Thankfully for everyone’s sake there are regulations for this, but the point stands – consumers, both personal and business alike, want to take advantage of the benefits that credit cards provide. This includes the ease of using digital wallets like Apple Pay and Google Pay.

Before we start looking at the strategies for managing credit card payments, here’s the top level overview.

Key takeaways

  • If your competitors accept credit card payments but you don’t, then they have a competitive advantage over you.
  • Credit and debit cards dominate the United States payment landscape, preferred for their security, convenience, and rewards.
  • Late payments on invoices can significantly impact your cash flow – an issue service providers must consider.
  • Managing credit card fees effectively is key, with options ranging from absorbing fees to implementing surcharges.
  • Service providers need to balance fee management strategies with maintaining positive client relationships and perceptions.
  • Platforms like Ignition can simplify payment collection, improving cash flow and client engagement.

With these points in mind, let's look at how you can navigate the complexities of credit card payments.

Making the right choice for your business

As an accountant, bookkeeper, tax professional, or service provider, you have an abundance of options to let your clients pay by credit card, including via Ignition, which also supports transactions via Google Pay and Apple Pay.

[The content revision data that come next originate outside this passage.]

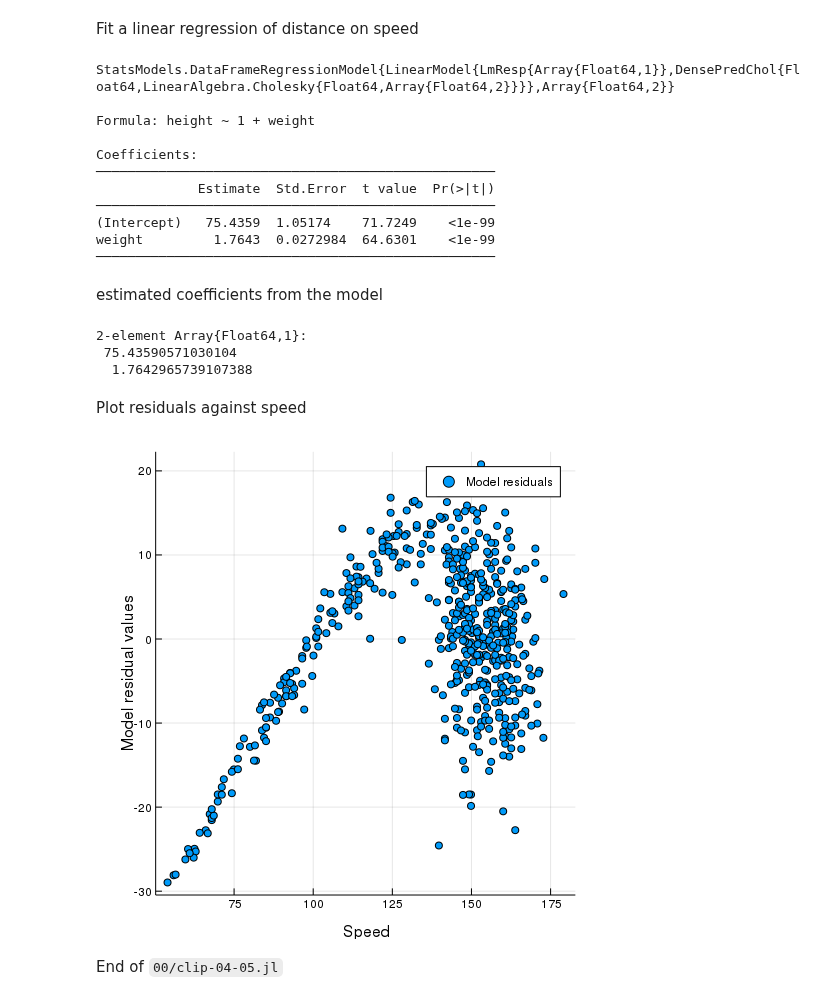
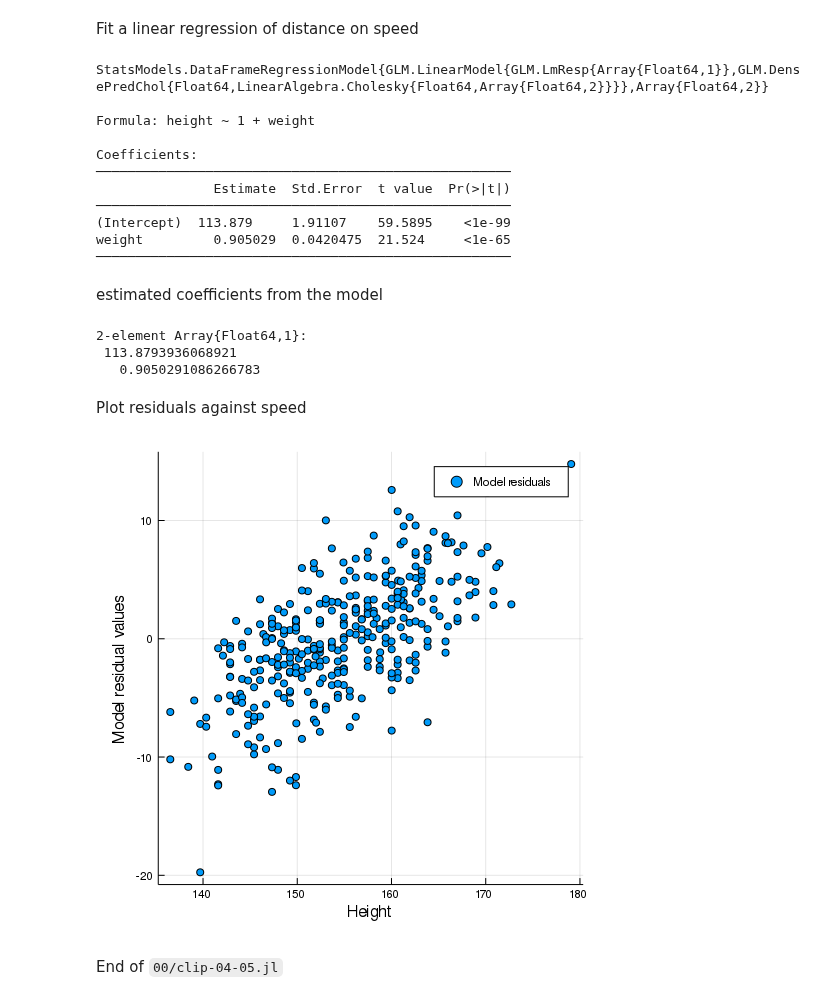
Before and after one commit to StatisticalRethinkingJulia/StatisticalRethinking.jl, a Jupyter notebook: notebooks/00/clip-04-05.ipynb, the cells around one changed output. Drawn from its saved outputs; the diff is of its cells as text; code cells hidden in the pictures.

```diff
--- a/notebooks/00/clip-04-05.ipynb
+++ b/notebooks/00/clip-04-05.ipynb
@@ -13,7 +10,8 @@ If this is not a common R dataset, see the chapter 4 snippets.
 # %%
 howell1 = CSV.read(rel_path("..", "data", "Howell1.csv"), delim=';')
 df = convert(DataFrame, howell1);
-first(df, 5)
+df2 = filter(row -> row[:age] >= 18, df);
+first(df2, 5)
 # %% [output]
 5 rows × 4 columns
 |  | height | weight | age | male |
@@ -26,34 +24,34 @@ first(df, 5)
 # %% [markdown]
 Fit a linear regression of distance on speed
 # %%
-m = lm(@formula(height ~ weight), df)
+m = lm(@formula(height ~ weight), df2)
 # %% [output]
-StatsModels.DataFrameRegressionModel{LinearModel{LmResp{Array{Float64,1}},DensePredChol{Float64,LinearAlgebra.Cholesky{Float64,Array{Float64,2}}}},Array{Float64,2}}
+StatsModels.DataFrameRegressionModel{GLM.LinearModel{GLM.LmResp{Array{Float64,1}},GLM.DensePredChol{Float64,LinearAlgebra.Cholesky{Float64,Array{Float64,2}}}},Array{Float64,2}}
 
 Formula: height ~ 1 + weight
 
 Coefficients:
-───────────────────────────────────────────────────
-             Estimate  Std.Error  t value  Pr(>|t|)
-───────────────────────────────────────────────────
-(Intercept)   75.4359  1.05174    71.7249    <1e-99
-weight         1.7643  0.0272984  64.6301    <1e-99
-───────────────────────────────────────────────────
+─────────────────────────────────────────────────────
+               Estimate  Std.Error  t value  Pr(>|t|)
+─────────────────────────────────────────────────────
+(Intercept)  113.879     1.91107    59.5895    <1e-99
+weight         0.905029  0.0420475  21.524     <1e-65
+─────────────────────────────────────────────────────
 # %% [markdown]
 estimated coefficients from the model
 # %%
 coef(m)
 # %% [output]
 2-element Array{Float64,1}:
- 75.43590571030104
-  1.7642965739107388
+ 113.8793936068921
+   0.9050291086266783
 # %% [markdown]
 Plot residuals against speed
 # %%
-scatter( df[:height], residuals(m), xlab="Speed",
+scatter( df2[:height], residuals(m), xlab="Height",
 ylab="Model residual values", lab="Model residuals")
 # %% [output]
-[figure, old version]
+[figure, new version]
 # %% [markdown]
 End of `00/clip-04-05.jl`
 # %% [markdown]
```
Also changed, not shown: parts of 1 cell of this notebook, 25 other files.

With Ignition, you can collect payment upfront and automate payment collection from the moment a client signs your proposal. 

However, there are reasons why you may not want your clients to pay by card: 

  1. Credit card fees are expensive, especially when compared to the alternatives that don’t cost you anything at all (for example, letting your client pay by invoice).

  2. It creates variability and unpredictability in your cost of goods sold (COGs), especially when the credit card fees themselves can be different (think AMEX versus Visa or Mastercard).

If this is you, you are now in a bit of conundrum. Your clients might want to pay by card, but you don’t offer it. Or maybe you do offer it, but you’re considering turning it off because of the cost.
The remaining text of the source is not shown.